John Cougar Mellencamp, the Beatles and Re-inventing the Wheel

As an associate dean, I find myself in many meetings of various types.  In these settings one thing I hear often is “There’s no need to re-invent the wheel.” It’s hard to look at the wheels on any vehicle today and think that they haven’t been fundamentally re-invented multiple times.  Some people look at a wheel and say, “Yup, that’s as good as it gets.” Others look at that same wheel and say, “We’re starting from a pretty good place here but I bet we could make that thing better.”  One might be inclined to claim that these responses mean that there are two kinds of people in the world, something else one hears often as well.  More likely there are as many types of people in the world as there are people. All those people produce a spectrum of responses to any situation. The “wheel is just fine as “ position and the “let’s make the wheel better” position would represent the two tails of such a distribution. In my introductory electricity and magnetism class we encounter the LC (inductor-capacitor) circuit. We work hard to understand how we know the amount of charge is on the capacitor at any time.  The differential equation that emerges looks a lot like the one students saw describing the position of a mass on a spring. Taking what you have learned in some other area and applying that idea to the wheel is a fantastic way to re-invent that wheel.
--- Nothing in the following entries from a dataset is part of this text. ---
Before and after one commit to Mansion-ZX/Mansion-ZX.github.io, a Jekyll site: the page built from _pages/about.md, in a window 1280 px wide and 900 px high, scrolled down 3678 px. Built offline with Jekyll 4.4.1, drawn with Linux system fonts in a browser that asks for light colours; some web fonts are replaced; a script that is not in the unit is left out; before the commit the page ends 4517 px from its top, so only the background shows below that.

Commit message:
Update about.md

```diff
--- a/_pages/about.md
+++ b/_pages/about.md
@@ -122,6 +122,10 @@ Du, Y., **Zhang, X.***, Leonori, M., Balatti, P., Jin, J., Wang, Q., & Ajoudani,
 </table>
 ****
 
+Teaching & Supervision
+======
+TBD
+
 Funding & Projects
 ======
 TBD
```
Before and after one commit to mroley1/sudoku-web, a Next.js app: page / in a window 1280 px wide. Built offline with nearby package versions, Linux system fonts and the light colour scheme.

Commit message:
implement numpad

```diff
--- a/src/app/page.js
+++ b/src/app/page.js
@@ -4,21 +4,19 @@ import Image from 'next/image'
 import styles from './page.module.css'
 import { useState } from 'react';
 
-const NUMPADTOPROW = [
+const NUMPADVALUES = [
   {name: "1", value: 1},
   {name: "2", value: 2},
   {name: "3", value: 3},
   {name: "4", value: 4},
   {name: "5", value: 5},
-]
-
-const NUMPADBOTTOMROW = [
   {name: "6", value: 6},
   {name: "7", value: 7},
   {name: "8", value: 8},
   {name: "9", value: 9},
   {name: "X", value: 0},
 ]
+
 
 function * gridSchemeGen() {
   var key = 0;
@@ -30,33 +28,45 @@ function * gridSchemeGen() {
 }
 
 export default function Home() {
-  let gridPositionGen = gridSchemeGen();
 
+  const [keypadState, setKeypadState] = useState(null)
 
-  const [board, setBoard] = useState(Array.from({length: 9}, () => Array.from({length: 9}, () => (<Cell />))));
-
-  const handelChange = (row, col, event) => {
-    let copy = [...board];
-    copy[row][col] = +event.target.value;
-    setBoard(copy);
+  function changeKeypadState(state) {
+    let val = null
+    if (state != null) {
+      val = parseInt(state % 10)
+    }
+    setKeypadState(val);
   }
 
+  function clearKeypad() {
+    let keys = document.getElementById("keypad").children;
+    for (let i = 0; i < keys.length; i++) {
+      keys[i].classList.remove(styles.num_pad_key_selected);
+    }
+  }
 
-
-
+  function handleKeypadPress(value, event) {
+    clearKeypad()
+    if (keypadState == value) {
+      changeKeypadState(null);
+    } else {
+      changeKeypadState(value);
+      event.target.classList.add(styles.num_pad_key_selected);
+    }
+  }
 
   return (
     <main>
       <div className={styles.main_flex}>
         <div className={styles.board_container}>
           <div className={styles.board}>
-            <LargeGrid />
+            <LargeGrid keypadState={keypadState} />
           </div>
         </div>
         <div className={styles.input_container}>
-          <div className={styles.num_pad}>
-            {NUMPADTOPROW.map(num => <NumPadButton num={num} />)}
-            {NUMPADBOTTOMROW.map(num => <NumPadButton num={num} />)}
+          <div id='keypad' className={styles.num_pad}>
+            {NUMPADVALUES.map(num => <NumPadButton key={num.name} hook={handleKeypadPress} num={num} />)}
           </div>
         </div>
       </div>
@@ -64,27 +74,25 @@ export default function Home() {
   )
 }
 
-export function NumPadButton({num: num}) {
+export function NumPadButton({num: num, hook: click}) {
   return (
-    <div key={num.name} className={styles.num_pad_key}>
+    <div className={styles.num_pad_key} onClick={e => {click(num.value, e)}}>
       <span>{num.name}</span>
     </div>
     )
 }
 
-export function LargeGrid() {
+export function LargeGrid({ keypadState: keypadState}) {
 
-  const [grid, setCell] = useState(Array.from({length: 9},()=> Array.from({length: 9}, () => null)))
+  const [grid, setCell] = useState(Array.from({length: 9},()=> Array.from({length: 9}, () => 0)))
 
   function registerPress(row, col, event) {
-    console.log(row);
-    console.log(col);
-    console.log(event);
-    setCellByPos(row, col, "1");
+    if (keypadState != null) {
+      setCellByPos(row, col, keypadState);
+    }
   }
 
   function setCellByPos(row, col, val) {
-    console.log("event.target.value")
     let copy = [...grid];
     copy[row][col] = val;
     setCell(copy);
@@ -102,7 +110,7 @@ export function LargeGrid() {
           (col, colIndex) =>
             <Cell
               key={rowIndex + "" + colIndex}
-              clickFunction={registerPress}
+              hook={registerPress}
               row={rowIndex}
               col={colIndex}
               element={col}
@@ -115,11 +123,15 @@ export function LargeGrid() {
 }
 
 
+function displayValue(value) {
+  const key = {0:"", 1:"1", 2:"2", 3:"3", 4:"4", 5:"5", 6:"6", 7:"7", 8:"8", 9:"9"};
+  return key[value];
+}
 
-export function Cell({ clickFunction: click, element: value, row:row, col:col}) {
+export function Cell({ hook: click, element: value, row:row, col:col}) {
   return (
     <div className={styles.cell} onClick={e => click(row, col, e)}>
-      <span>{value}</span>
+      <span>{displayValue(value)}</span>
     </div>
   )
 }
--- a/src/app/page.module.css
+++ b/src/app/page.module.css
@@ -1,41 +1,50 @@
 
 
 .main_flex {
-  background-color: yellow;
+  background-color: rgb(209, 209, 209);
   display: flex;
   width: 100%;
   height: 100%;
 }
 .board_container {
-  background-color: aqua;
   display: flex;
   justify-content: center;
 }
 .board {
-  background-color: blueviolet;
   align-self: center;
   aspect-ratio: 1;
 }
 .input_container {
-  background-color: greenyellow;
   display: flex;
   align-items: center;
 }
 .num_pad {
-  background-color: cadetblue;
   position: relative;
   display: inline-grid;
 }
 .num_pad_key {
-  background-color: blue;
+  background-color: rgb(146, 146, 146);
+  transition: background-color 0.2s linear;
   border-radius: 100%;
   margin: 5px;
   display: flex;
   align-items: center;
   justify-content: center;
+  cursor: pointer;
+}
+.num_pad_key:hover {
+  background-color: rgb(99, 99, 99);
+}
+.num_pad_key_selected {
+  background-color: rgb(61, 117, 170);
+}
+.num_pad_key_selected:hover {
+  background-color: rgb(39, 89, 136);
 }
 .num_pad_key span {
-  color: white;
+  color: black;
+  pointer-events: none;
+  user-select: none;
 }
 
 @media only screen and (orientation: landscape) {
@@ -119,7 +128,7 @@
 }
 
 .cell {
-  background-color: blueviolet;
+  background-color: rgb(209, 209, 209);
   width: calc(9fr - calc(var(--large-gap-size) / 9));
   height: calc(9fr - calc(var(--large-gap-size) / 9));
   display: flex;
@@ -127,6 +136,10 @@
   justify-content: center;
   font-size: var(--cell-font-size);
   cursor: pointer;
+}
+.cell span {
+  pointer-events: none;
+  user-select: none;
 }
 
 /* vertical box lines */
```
“Fine,” you say (well, that’s what I am pretending you say) but what does any of this have to do with John Cougar Mellencamp or the Beatles. Well it’s not really going to be the Beatles but Sir Paul McCartney. I grew up about twenty miles from where John Cougar Mellencamp grew up and he hit it big when I was transitioning from middle school to high school. I was particularly impressed with his hit “Small Town” and the line “No, I cannot forget from where it is I come from.”  Now, here was a truly re-invented wheel – starting and ending a phrase with the same preposition.  I was proud of my fellow Hoosier for this re-invention.  Only years later did I pay attention to McCartney’s “Live and Let Die” lyrics and to my ear the line in there sounds like “in this ever-changing world in which we live in,” pretty much the same structure as the phrase from Small Town. I should have known that such a seemingly new structure could be traced to a Beatle. I poked around on the web before writing this and realized that there is an ongoing debate over whether this phrase is actually, “in this ever-changing world in which we’re living.”  See a relatively recent Washington Post story, for example.

The wheel I was pondering had been under development for a while. Of course. For our purposes here it doesn’t matter what the line in “Live and Let Die” is. The fact that my Southern Indiana-trained ear heard it the way it did, means that we can hardly consider the structure Mellencamp used as particularly new. But that’s OK. Even when “Live and Let Die” was written I’m sure we could trace a foundation of doing interesting things to hold meter or rhyme. Perhaps we would find that same structure popping up multiple times in the past. Building on a foundation to drive an idea little further is progress, just as is using an idea in different setting from the original. It’s why I push my students to fully understand what has been done previously so that when the time is right to re-invent some wheel they will be ready.